• INSTRUCTIONS FOR THE TASK: Gather every line below where "mxPoint" appears.

• Data records:

*** Block opens ***

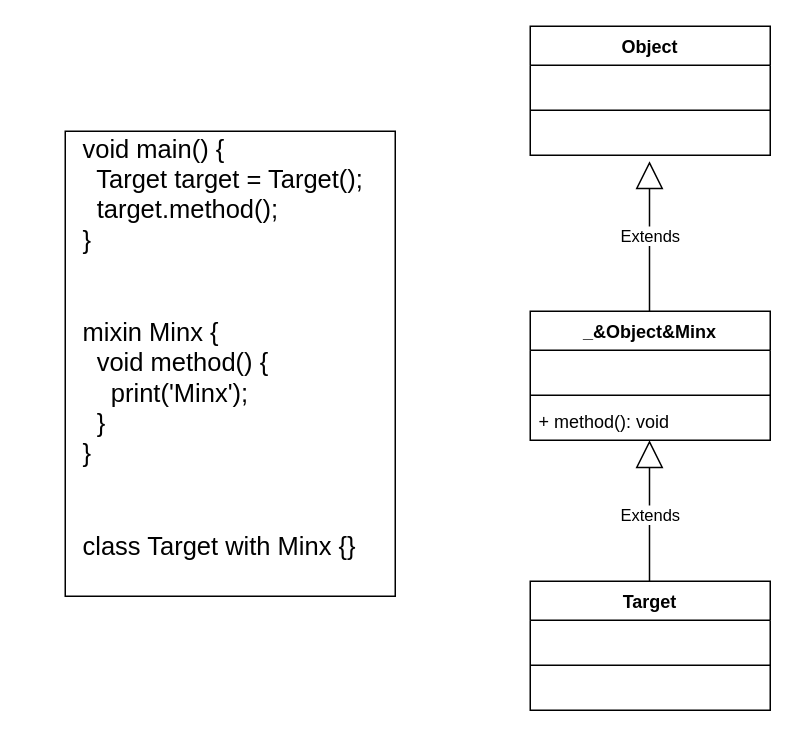
This is Mix.drawio from ShzMinato/Flutter, a draw.io file, before an edit. Source tidied: cells renumbered, new cells numbered last; positions are measured from the earlier drawing's top-left corner, leaving out a move shared by most shapes. Both pictures are drawn from the tidied source at 150%, with x=0, y=0 at pixel (64, 26).
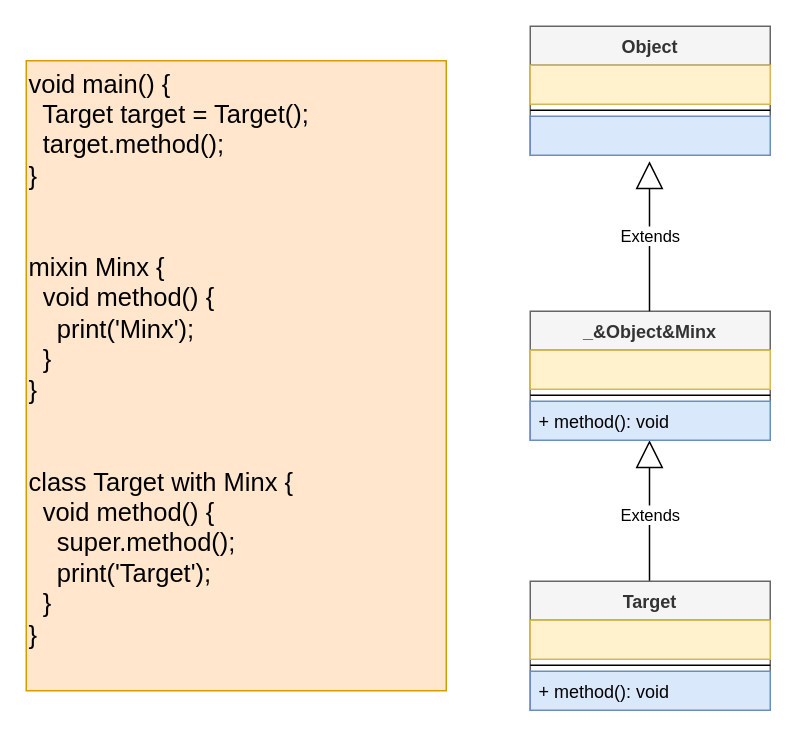
Above is the later version.

Change to the diagram source:
```diff
@@
 <mxGraphModel>
   <root>
     <mxCell id="0" />
     <mxCell id="1" parent="0" />
     <mxCell id="2" value="Extends" style="endArrow=block;endSize=16;endFill=0;html=1;" parent="1" edge="1">
       <mxGeometry relative="1" as="geometry">
         <mxPoint x="389.5" y="376" as="sourcePoint" />
         <mxPoint x="389.5" y="276" as="targetPoint" />
       </mxGeometry>
     </mxCell>
-    <mxCell id="3" value="_&amp;Object&amp;Minx" style="swimlane;fontStyle=1;align=center;verticalAlign=top;horizontal=1;startSize=26;" parent="1" vertex="1">
+    <mxCell id="3" value="_&amp;Object&amp;Minx" style="swimlane;fontStyle=1;align=center;verticalAlign=top;horizontal=1;startSize=26;fillColor=#f5f5f5;strokeColor=#666666;fontColor=#333333;" parent="1" vertex="1">
       <mxGeometry x="310" y="190" width="160" height="86" as="geometry" />
     </mxCell>
-    <mxCell id="4" value="    " style="text;strokeColor=none;fillColor=none;align=left;verticalAlign=top;spacingLeft=4;spacingRight=4;overflow=hidden;" parent="3" vertex="1">
+    <mxCell id="4" value="    " style="text;strokeColor=#d6b656;fillColor=#fff2cc;align=left;verticalAlign=top;spacingLeft=4;spacingRight=4;overflow=hidden;" parent="3" vertex="1">
       <mxGeometry y="26" width="160" height="26" as="geometry" />
     </mxCell>
     <mxCell id="5" style="line;strokeWidth=1;fillColor=none;align=left;verticalAlign=middle;spacingTop=-1;spacingLeft=3;spacingRight=3;labelPosition=right;" parent="3" vertex="1">
       <mxGeometry y="52" width="160" height="8" as="geometry" />
     </mxCell>
-    <mxCell id="6" value="+ method(): void" style="text;strokeColor=none;fillColor=none;align=left;verticalAlign=top;spacingLeft=4;spacingRight=4;overflow=hidden;" parent="3" vertex="1">
+    <mxCell id="6" value="+ method(): void" style="text;strokeColor=#6c8ebf;fillColor=#dae8fc;align=left;verticalAlign=top;spacingLeft=4;spacingRight=4;overflow=hidden;" parent="3" vertex="1">
       <mxGeometry y="60" width="160" height="26" as="geometry" />
     </mxCell>
-    <mxCell id="7" value="Target" style="swimlane;fontStyle=1;align=center;verticalAlign=top;horizontal=1;startSize=26;" parent="1" vertex="1">
+    <mxCell id="7" value="Target" style="swimlane;fontStyle=1;align=center;verticalAlign=top;horizontal=1;startSize=26;fillColor=#f5f5f5;strokeColor=#666666;fontColor=#333333;" parent="1" vertex="1">
       <mxGeometry x="310" y="370" width="160" height="86" as="geometry" />
     </mxCell>
-    <mxCell id="8" value="    " style="text;strokeColor=none;fillColor=none;align=left;verticalAlign=top;spacingLeft=4;spacingRight=4;overflow=hidden;" parent="7" vertex="1">
+    <mxCell id="8" value="    " style="text;strokeColor=#d6b656;fillColor=#fff2cc;align=left;verticalAlign=top;spacingLeft=4;spacingRight=4;overflow=hidden;" parent="7" vertex="1">
       <mxGeometry y="26" width="160" height="26" as="geometry" />
     </mxCell>
     <mxCell id="9" style="line;strokeWidth=1;fillColor=none;align=left;verticalAlign=middle;spacingTop=-1;spacingLeft=3;spacingRight=3;labelPosition=right;" parent="7" vertex="1">
       <mxGeometry y="52" width="160" height="8" as="geometry" />
     </mxCell>
-    <mxCell id="10" value=" " style="text;strokeColor=none;fillColor=none;align=left;verticalAlign=top;spacingLeft=4;spacingRight=4;overflow=hidden;" parent="7" vertex="1">
+    <mxCell id="10" value="+ method(): void" style="text;strokeColor=#6c8ebf;fillColor=#dae8fc;align=left;verticalAlign=top;spacingLeft=4;spacingRight=4;overflow=hidden;" parent="7" vertex="1">
       <mxGeometry y="60" width="160" height="26" as="geometry" />
     </mxCell>
-    <mxCell id="11" value="Object" style="swimlane;fontStyle=1;align=center;verticalAlign=top;horizontal=1;startSize=26;" parent="1" vertex="1">
+    <mxCell id="11" value="Object" style="swimlane;fontStyle=1;align=center;verticalAlign=top;horizontal=1;startSize=26;fillColor=#f5f5f5;strokeColor=#666666;fontColor=#333333;" parent="1" vertex="1">
       <mxGeometry x="310" width="160" height="86" as="geometry" />
     </mxCell>
-    <mxCell id="12" value=" " style="text;strokeColor=none;fillColor=none;align=left;verticalAlign=top;spacingLeft=4;spacingRight=4;overflow=hidden;" parent="11" vertex="1">
+    <mxCell id="12" value=" " style="text;strokeColor=#d6b656;fillColor=#fff2cc;align=left;verticalAlign=top;spacingLeft=4;spacingRight=4;overflow=hidden;" parent="11" vertex="1">
       <mxGeometry y="26" width="160" height="26" as="geometry" />
     </mxCell>
     <mxCell id="13" style="line;strokeWidth=1;fillColor=none;align=left;verticalAlign=middle;spacingTop=-1;spacingLeft=3;spacingRight=3;labelPosition=right;" parent="11" vertex="1">
       <mxGeometry y="52" width="160" height="8" as="geometry" />
     </mxCell>
-    <mxCell id="14" value=" " style="text;strokeColor=none;fillColor=none;align=left;verticalAlign=top;spacingLeft=4;spacingRight=4;overflow=hidden;" parent="11" vertex="1">
+    <mxCell id="14" value=" " style="text;strokeColor=#6c8ebf;fillColor=#dae8fc;align=left;verticalAlign=top;spacingLeft=4;spacingRight=4;overflow=hidden;" parent="11" vertex="1">
       <mxGeometry y="60" width="160" height="26" as="geometry" />
     </mxCell>
     <mxCell id="15" value="Extends" style="endArrow=block;endSize=16;endFill=0;html=1;" parent="1" edge="1">
       <mxGeometry relative="1" as="geometry">
         <mxPoint x="389.5" y="190" as="sourcePoint" />
         <mxPoint x="389.5" y="90" as="targetPoint" />
       </mxGeometry>
     </mxCell>
-    <mxCell id="16" value="&lt;div style=&quot;font-size: 17px;&quot;&gt;void main() {&lt;/div&gt;&lt;div style=&quot;font-size: 17px;&quot;&gt;&amp;nbsp; Target target = Target();&lt;/div&gt;&lt;div style=&quot;font-size: 17px;&quot;&gt;&amp;nbsp; target.method();&lt;/div&gt;&lt;div style=&quot;font-size: 17px;&quot;&gt;}&lt;/div&gt;&lt;div style=&quot;font-size: 17px;&quot;&gt;&lt;br style=&quot;font-size: 17px;&quot;&gt;&lt;/div&gt;&lt;div style=&quot;font-size: 17px;&quot;&gt;&lt;br style=&quot;font-size: 17px;&quot;&gt;&lt;/div&gt;&lt;div style=&quot;font-size: 17px;&quot;&gt;mixin Minx {&lt;/div&gt;&lt;div style=&quot;font-size: 17px;&quot;&gt;&amp;nbsp; void method() {&lt;/div&gt;&lt;div style=&quot;font-size: 17px;&quot;&gt;&amp;nbsp; &amp;nbsp; print('Minx');&lt;/div&gt;&lt;div style=&quot;font-size: 17px;&quot;&gt;&amp;nbsp; }&lt;/div&gt;&lt;div style=&quot;font-size: 17px;&quot;&gt;}&lt;/div&gt;&lt;div style=&quot;font-size: 17px;&quot;&gt;&lt;br style=&quot;font-size: 17px;&quot;&gt;&lt;/div&gt;&lt;div style=&quot;font-size: 17px;&quot;&gt;&lt;br style=&quot;font-size: 17px;&quot;&gt;&lt;/div&gt;&lt;div style=&quot;font-size: 17px;&quot;&gt;class Target with Minx {}&lt;/div&gt;&lt;div style=&quot;font-size: 17px;&quot;&gt;&lt;br style=&quot;font-size: 17px;&quot;&gt;&lt;/div&gt;" style="text;html=1;align=left;verticalAlign=middle;fontSize=17;dashed=1;" parent="1" vertex="1">
-      <mxGeometry x="10" y="70" width="200" height="310" as="geometry" />
+    <mxCell id="16" value="&lt;div style=&quot;font-size: 17px&quot;&gt;&lt;br&gt;&lt;/div&gt;" style="text;html=1;align=left;verticalAlign=middle;fontSize=17;dashed=1;" parent="1" vertex="1">
+      <mxGeometry x="10" y="210" width="20" height="30" as="geometry" />
     </mxCell>
-    <mxCell id="17" style="rounded=0;whiteSpace=wrap;html=1;fontSize=17;align=left;fillColor=none;strokeWidth=1;" parent="1" vertex="1">
-      <mxGeometry y="70" width="220" height="310" as="geometry" />
+    <mxCell id="17" value="&lt;div&gt;void main() {&lt;/div&gt;&lt;div&gt;&amp;nbsp; Target target = Target();&lt;/div&gt;&lt;div&gt;&amp;nbsp; target.method();&lt;/div&gt;&lt;div&gt;}&lt;/div&gt;&lt;div&gt;&lt;br&gt;&lt;/div&gt;&lt;div&gt;&lt;br&gt;&lt;/div&gt;&lt;div&gt;mixin Minx {&lt;/div&gt;&lt;div&gt;&amp;nbsp; void method() {&lt;/div&gt;&lt;div&gt;&amp;nbsp; &amp;nbsp; print('Minx');&lt;/div&gt;&lt;div&gt;&amp;nbsp; }&lt;/div&gt;&lt;div&gt;}&lt;/div&gt;&lt;div&gt;&lt;br&gt;&lt;/div&gt;&lt;div&gt;&lt;br&gt;&lt;/div&gt;&lt;div&gt;class Target with Minx {&lt;/div&gt;&lt;div&gt;&amp;nbsp;&amp;nbsp;void method() {&lt;/div&gt;&lt;div&gt;&amp;nbsp; &amp;nbsp; super.method();&lt;/div&gt;&lt;div&gt;&amp;nbsp; &amp;nbsp; print('Target');&lt;/div&gt;&lt;div&gt;&amp;nbsp; }&lt;/div&gt;&lt;div&gt;}&lt;/div&gt;&lt;div&gt;&lt;br&gt;&lt;/div&gt;" style="rounded=0;whiteSpace=wrap;html=1;fontSize=17;align=left;fillColor=#ffe6cc;strokeWidth=1;strokeColor=#d79b00;" parent="1" vertex="1">
+      <mxGeometry x="-26" y="23" width="280" height="420" as="geometry" />
     </mxCell>
   </root>
 </mxGraphModel>
```
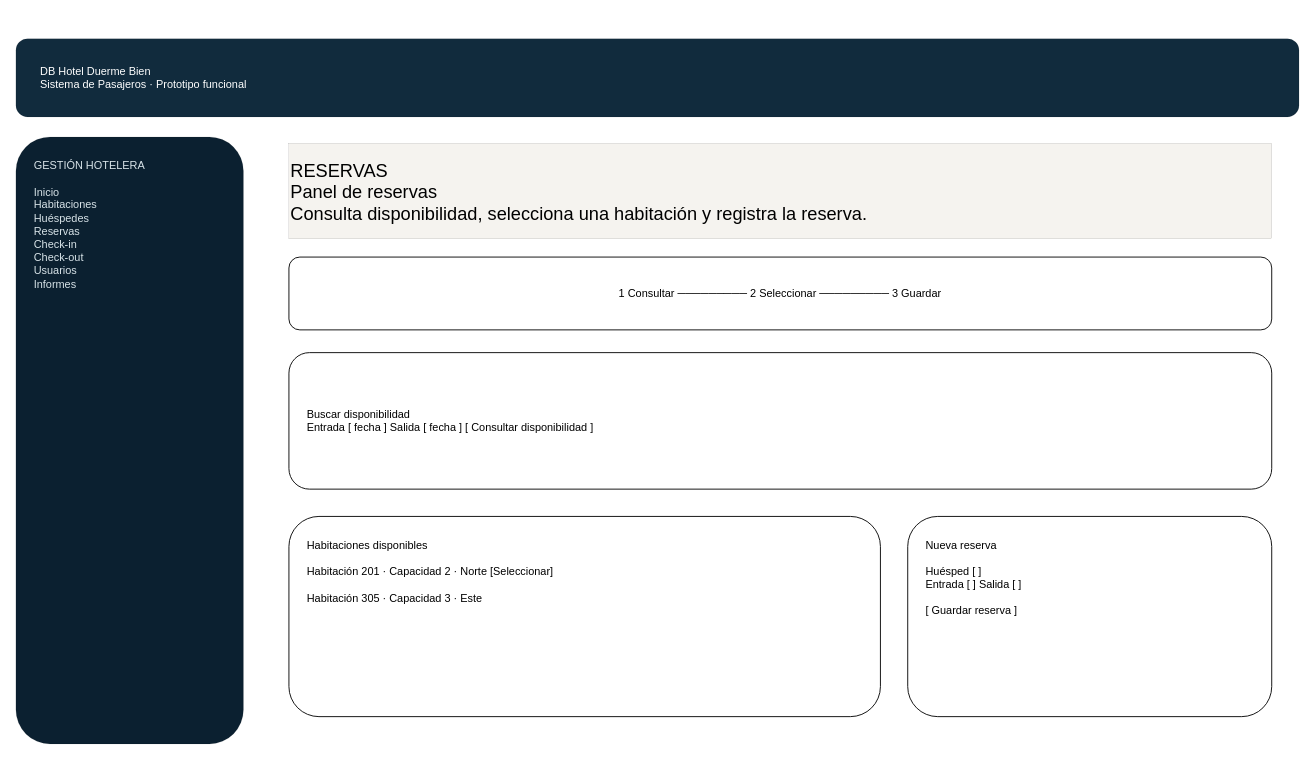
Above: page "Mockup" (3 of 3) of diagramas-editables/04-interfaz.drawio in Yutre3/diego (draw.io), before the change. Source tidied: cells renumbered, new cells numbered last; positions are measured from the earlier drawing's top-left corner, leaving out a move shared by most shapes. Both pictures are drawn from the tidied source at 91%, with x=0, y=0 at pixel (15, 38).
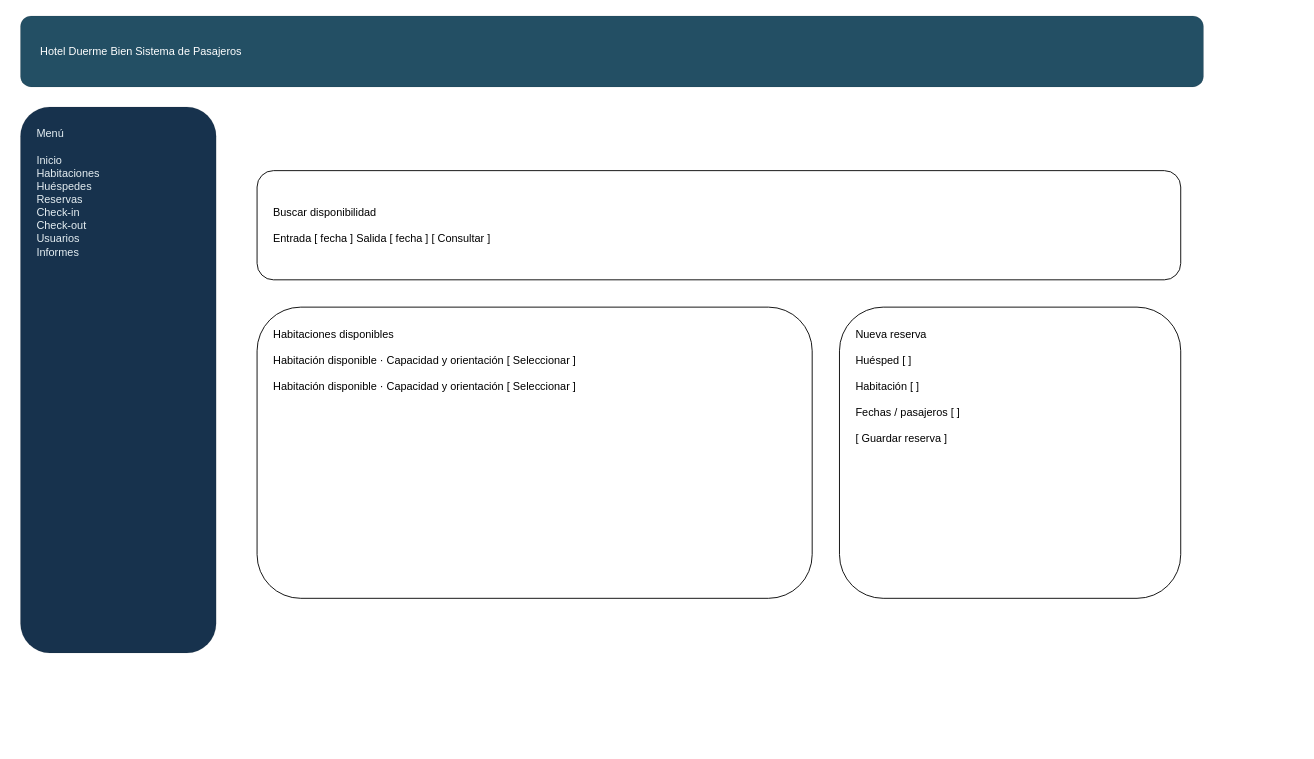
After the change.

Diff of the diagram source:
```diff
@@
 <mxGraphModel>
   <root>
     <mxCell id="0" />
     <mxCell id="1" parent="0" />
-    <mxCell id="2" value="DB    Hotel Duerme Bien&#10;        Sistema de Pasajeros · Prototipo funcional" style="rounded=1;whiteSpace=wrap;html=1;strokeWidth=0;fillColor=#112b3d;fontColor=#ffffff;align=left;spacingLeft=25;" parent="1" vertex="1">
-      <mxGeometry width="1410" height="86" as="geometry" />
+    <mxCell id="2" value="Hotel Duerme Bien                                                                 Sistema de Pasajeros" style="rounded=1;whiteSpace=wrap;html=1;strokeWidth=0;fillColor=#234f64;fontColor=#ffffff;align=left;spacingLeft=20;" parent="1" vertex="1">
+      <mxGeometry x="5" y="-25" width="1300" height="78" as="geometry" />
     </mxCell>
-    <mxCell id="3" value="GESTIÓN HOTELERA&#10;&#10;Inicio&#10;Habitaciones&#10;Huéspedes&#10;Reservas&#10;Check-in&#10;Check-out&#10;Usuarios&#10;Informes" style="rounded=1;whiteSpace=wrap;html=1;strokeWidth=0;fillColor=#0b2030;fontColor=#d8e3e8;align=left;verticalAlign=top;spacing=20;" parent="1" vertex="1">
-      <mxGeometry y="108" width="250" height="667" as="geometry" />
+    <mxCell id="3" value="Menú&#10;&#10;Inicio&#10;Habitaciones&#10;Huéspedes&#10;Reservas&#10;Check-in&#10;Check-out&#10;Usuarios&#10;Informes" style="rounded=1;whiteSpace=wrap;html=1;strokeWidth=0;fillColor=#17324d;fontColor=#e5eef2;align=left;verticalAlign=top;spacing=18;" parent="1" vertex="1">
+      <mxGeometry x="5" y="75" width="215" height="600" as="geometry" />
     </mxCell>
-    <mxCell id="4" value="RESERVAS&#10;Panel de reservas&#10;Consulta disponibilidad, selecciona una habitación y registra la reserva." style="rounded=0;whiteSpace=wrap;html=1;strokeWidth=0;fillColor=#f5f3ef;align=left;fontSize=20;" parent="1" vertex="1">
-      <mxGeometry x="300" y="115" width="1080" height="105" as="geometry" />
-    </mxCell>
-    <mxCell id="5" value="1 Consultar  ─────────  2 Seleccionar  ─────────  3 Guardar" style="rounded=1;whiteSpace=wrap;html=1;strokeWidth=1;fillColor=#ffffff;align=center;" parent="1" vertex="1">
-      <mxGeometry x="300" y="240" width="1080" height="80" as="geometry" />
-    </mxCell>
-    <mxCell id="6" value="Buscar disponibilidad&#10;Entrada [ fecha ]      Salida [ fecha ]                    [ Consultar disponibilidad ]" style="rounded=1;whiteSpace=wrap;html=1;strokeWidth=1;fillColor=#ffffff;align=left;spacing=20;" parent="1" vertex="1">
-      <mxGeometry x="300" y="345" width="1080" height="150" as="geometry" />
+    <mxCell id="6" value="Buscar disponibilidad&#10;&#10;Entrada [ fecha ]        Salida [ fecha ]                                  [ Consultar ]" style="rounded=1;whiteSpace=wrap;html=1;strokeWidth=1;fillColor=#ffffff;align=left;spacing=18;" parent="1" vertex="1">
+      <mxGeometry x="265" y="145" width="1015" height="120" as="geometry" />
     </mxCell>
-    <mxCell id="7" value="Habitaciones disponibles&#10;&#10;Habitación 201 · Capacidad 2 · Norte                         [Seleccionar]&#10;&#10;Habitación 305 · Capacidad 3 · Este" style="rounded=1;whiteSpace=wrap;html=1;strokeWidth=1;fillColor=#ffffff;align=left;verticalAlign=top;spacing=20;" parent="1" vertex="1">
-      <mxGeometry x="300" y="525" width="650" height="220" as="geometry" />
+    <mxCell id="7" value="Habitaciones disponibles&#10;&#10;Habitación disponible · Capacidad y orientación         [ Seleccionar ]&#10;&#10;Habitación disponible · Capacidad y orientación         [ Seleccionar ]" style="rounded=1;whiteSpace=wrap;html=1;strokeWidth=1;fillColor=#ffffff;align=left;verticalAlign=top;spacing=18;" parent="1" vertex="1">
+      <mxGeometry x="265" y="295" width="610" height="320" as="geometry" />
     </mxCell>
-    <mxCell id="8" value="Nueva reserva&#10;&#10;Huésped [ ]&#10;Entrada [ ]    Salida [ ]&#10;&#10;[ Guardar reserva ]" style="rounded=1;whiteSpace=wrap;html=1;strokeWidth=1;fillColor=#ffffff;align=left;verticalAlign=top;spacing=20;" parent="1" vertex="1">
-      <mxGeometry x="980" y="525" width="400" height="220" as="geometry" />
+    <mxCell id="8" value="Nueva reserva&#10;&#10;Huésped [ ]&#10;&#10;Habitación [ ]&#10;&#10;Fechas / pasajeros [ ]&#10;&#10;[ Guardar reserva ]" style="rounded=1;whiteSpace=wrap;html=1;strokeWidth=1;fillColor=#ffffff;align=left;verticalAlign=top;spacing=18;" parent="1" vertex="1">
+      <mxGeometry x="905" y="295" width="375" height="320" as="geometry" />
     </mxCell>
   </root>
 </mxGraphModel>
```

*** Block closes ***

• RESPONSE:
         <mxPoint x="389.5" y="376" as="sourcePoint" />
         <mxPoint x="389.5" y="276" as="targetPoint" />
         <mxPoint x="389.5" y="190" as="sourcePoint" />
         <mxPoint x="389.5" y="90" as="targetPoint" />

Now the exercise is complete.